** Opening Records for processing block **

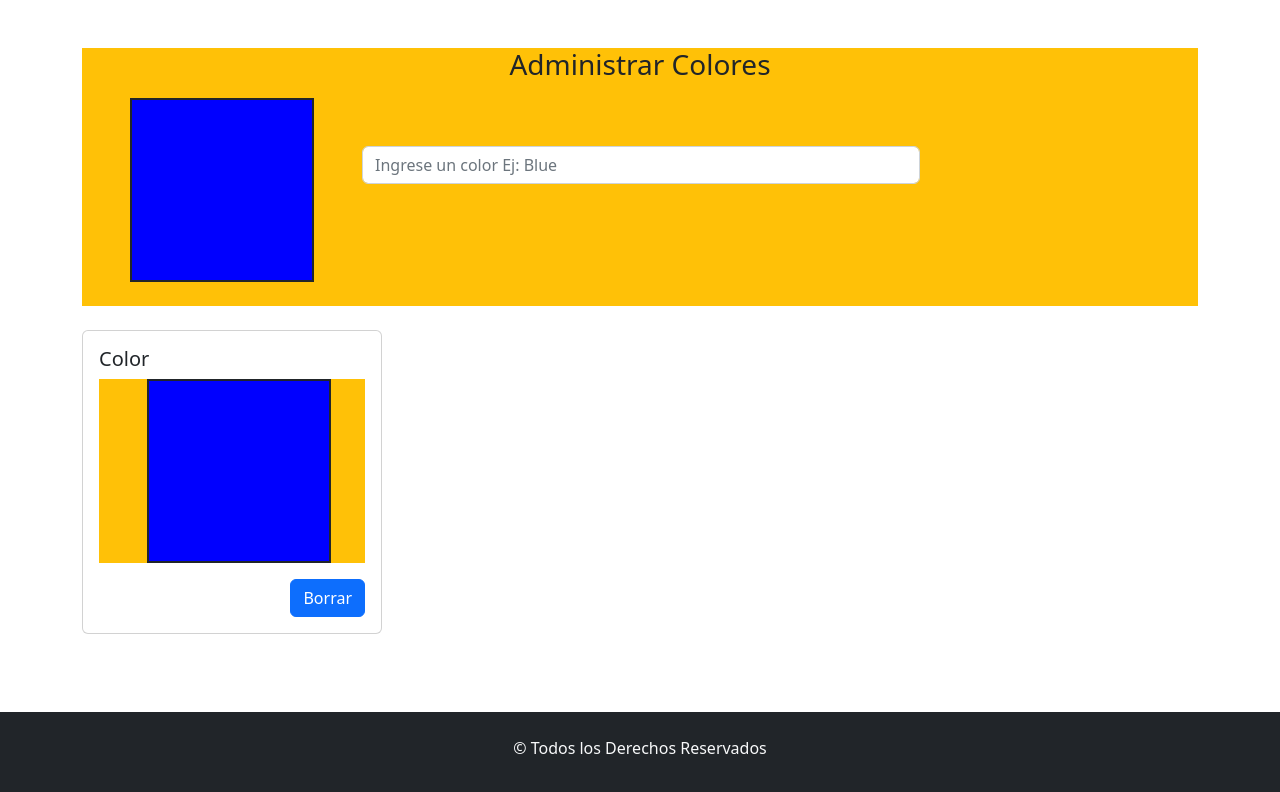
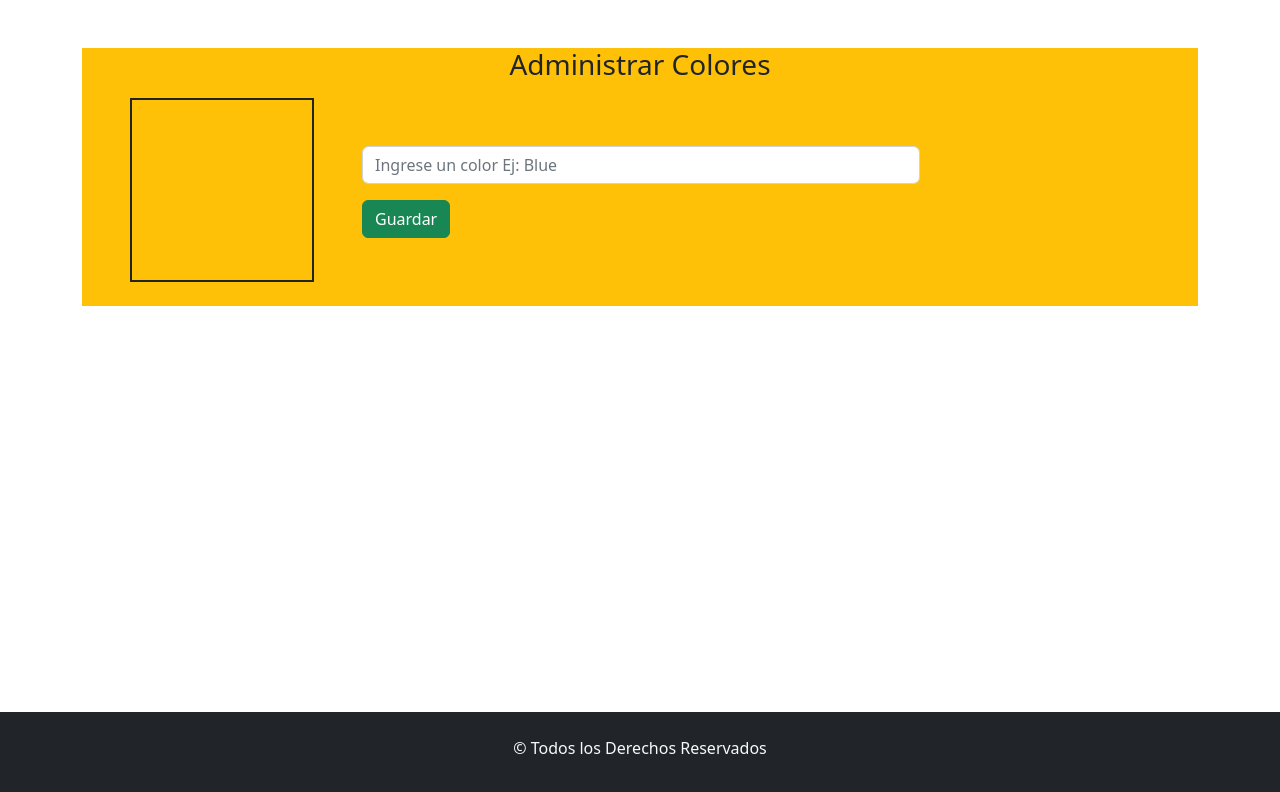
Before and after one commit to Juliancito1/PaletaColores, a React (Vite) app: page / in a window 1280 px wide. Shown: the top 792 px of the page. Built offline with nearby package versions, Linux system fonts and the light colour scheme.

Commit message:
Se pueden agregar cards con su respectivo color

```diff
--- a/src/components/Cardcolor.jsx
+++ b/src/components/Cardcolor.jsx
@@ -1,20 +1,24 @@
 import React from 'react';
-import { Button, Card } from 'react-bootstrap';
+import { Button, Card, ListGroup } from 'react-bootstrap';
 
-const Cardcolor = () => {
+const Cardcolor = ({color,listadoColor}) => {
     return (
         <section className='mt-4'>
-            <Card style={{ width: '300px' }}>
+            <section className='row'>
+        <ListGroup.Item>
+            <Card className='col-md-5 col-lg-3'>
+        <Card.Header>{`${color}`}</Card.Header>
       <Card.Body>
-        <Card.Title>Color</Card.Title>
-        <Card.Text className='d-flex bg-warning'>
-        <div className='ms-lg-5 border border-2 border-dark' style={{backgroundColor: 'blue',padding: '90px'}}></div>
-        </Card.Text>
-        <Card.Text className='d-flex justify-content-end'>
+        <section className='d-flex justify-content-center bg-warning p-3'>
+        <div className='w-50 border border-2 border-dark contenedorColor' style={{backgroundColor: `${color}` ,padding: '90px'}}></div>
+        </section>
+      </Card.Body>
+        <Card.Footer className='d-flex justify-content-end'>
             <Button>Borrar</Button>
-        </Card.Text>
-      </Card.Body>
+        </Card.Footer>
     </Card>
+    </ListGroup.Item>
+    </section>
         </section>
     );
 };
--- a/src/components/Formulario.jsx
+++ b/src/components/Formulario.jsx
@@ -1,22 +1,35 @@
 import React from 'react';
 import 'bootstrap/dist/css/bootstrap.min.css'
-import { Form } from 'react-bootstrap';
+import { Button, Form, ListGroup } from 'react-bootstrap';
 import Cardcolor from './Cardcolor';
+import { useState } from 'react';
+import Listacards from './Listacards';
 const Formulario = () => {
+    const [color, setColor] = useState('');
+    const [listadoColor, setListaColor] = useState([]);
+    const handleSubmit = (e) => {
+        e.preventDefault();
+        setListaColor([...listadoColor,color])
+        setColor('');
+        console.log(listadoColor)
+      }
     return (
         <section>
             <section className='bg-warning pb-4'>
             <h3 className='text-center mb-3'>Administrar Colores</h3>
             <aside className='d-flex'>
-                <div className='ms-lg-5 border border-2 border-dark' style={{backgroundColor: 'blue',padding: '90px', display: 'inline'}}></div>
-                <Form className='ms-lg-5 mt-lg-5 w-50'>
+                <div className='ms-md-5 border border-2 border-dark' style={{backgroundColor: `${color}`,padding: '90px', display: 'inline'}}></div>
+                <Form className='ms-md-5 mt-lg-5 w-50' onSubmit={handleSubmit} >
                     <Form.Group className="mb-3" controlId="formColor">
-                    <Form.Control type="text" placeholder="Ingrese un color Ej: Blue" />
+                    <Form.Control type="text" placeholder="Ingrese un color Ej: Blue" onChange={(e) => setColor(e.target.value)} value={color}/>
                     </Form.Group>
+                    <Button variant='success' type="submit">
+                        Guardar
+                    </Button>
                 </Form>
                 </aside>
             </section>
-            <Cardcolor></Cardcolor>
+            <Listacards listadoColor={listadoColor} color={color}></Listacards>
         </section>
     );
 };
--- /dev/null
+++ b/src/components/Listacards.jsx
@@ -0,0 +1,15 @@
+import React from 'react';
+import { ListGroup } from 'react-bootstrap';
+import Cardcolor from './Cardcolor';
+
+const Listacards = ({listadoColor}) => {
+    return (
+        <ListGroup>
+            {
+                listadoColor.map((color,indice) => <Cardcolor key={indice} color={color}></Cardcolor>)
+            }
+        </ListGroup>
+    );
+};
+
+export default Listacards;
```
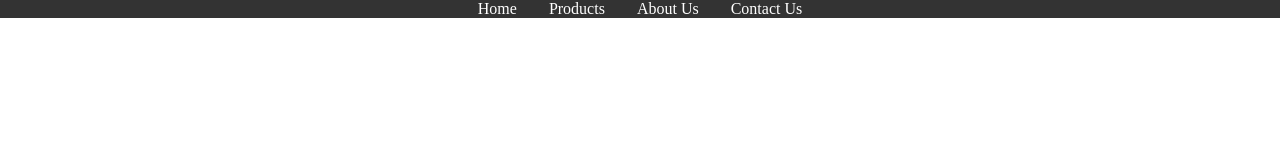
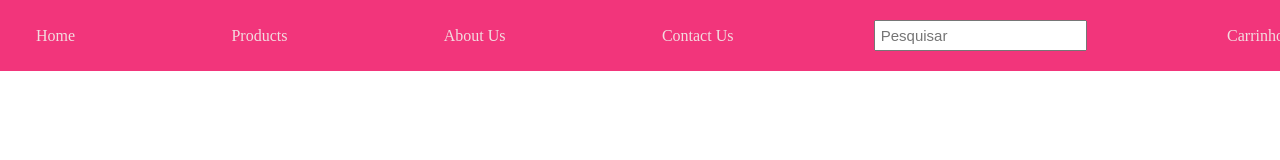
Before and after one commit to gustanitro/meus-projetos, a plain HTML site: page dam_papelon/index.html in a window 1280 px wide. Drawn offline with Linux system fonts and the light colour scheme.

Commit message:
mudei umas paradinha no header(quase nada

```diff
--- a/dam_papelon/index.html
+++ b/dam_papelon/index.html
@@ -15,6 +15,10 @@
       <li><a href="#">Products</a></li>
       <li><a href="#">About Us</a></li>
       <li><a href="#">Contact Us</a></li>
+      <li class="search-bar">
+        <input type="text" placeholder="Pesquisar">
+      </li>
+      <li><a href="#" class="carrinho">Carrinho</a></li>
     </ul>
   </nav>
 
--- a/dam_papelon/style.css
+++ b/dam_papelon/style.css
@@ -1,4 +1,9 @@
 @charset "UTF-8";
+
+/*
+https://www.funpapelariadivertida.com.br/papelaria-online
+https://www.kalunga.com.br/
+*/
 
 * {
   margin: 0;
@@ -15,17 +20,22 @@
 }
 
 .store-navbar {
-  background-color: #333;
-  overflow: hidden;
-  display: flex;
-  justify-content: center;
+  background-color: #f2357b;
+  color: #f2dce0;
+  padding: 20px;
+  position: fixed;
+  top: 0;
+  left: 0;
+  width: 100%;
 }
 
 .store-navbar ul {
-  list-style: none;
+  list-style-type: none;
   margin: 0;
   padding: 0;
   display: flex;
+  justify-content: space-between;
+  align-items: center;
 }
 
 .store-navbar li {
@@ -33,20 +43,31 @@
 }
 
 .store-navbar li a {
-  color: white;
+  color: #f2dce0;
   text-align: center;
   padding: 14px 16px;
   text-decoration: none;
 }
 
 .store-navbar li a:hover {
-  background-color: #111;
+  background-color: #f2a2b1;
 }
 
-.store-navbar li.active {
-  background-color: #4CAF50;
+.search-bar {
+  display: flex;
+  align-items: center;
+  justify-content: center;
+  border-radius: 50px 50px 50px 0;
 }
 
-.store-navbar li.active a {
-  color: white;
+.search-bar input[type='text'] {
+  padding: 5px;
+  font-size: 15px;
 }
+
+.header a.carrinho {
+  background-color: #f2d8c9;
+  color: #637371;
+  border-radius: 4px;
+  padding: 10px 15px;
+}
```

** Closing Records for processing block **

◆ Required work: Show me all lines in the records that contain "section".

◆ Result:
         <section className='mt-4'>
+            <section className='row'>
+        <section className='d-flex justify-content-center bg-warning p-3'>
+        </section>
+    </section>
         </section>
         <section>
             <section className='bg-warning pb-4'>
             </section>
         </section>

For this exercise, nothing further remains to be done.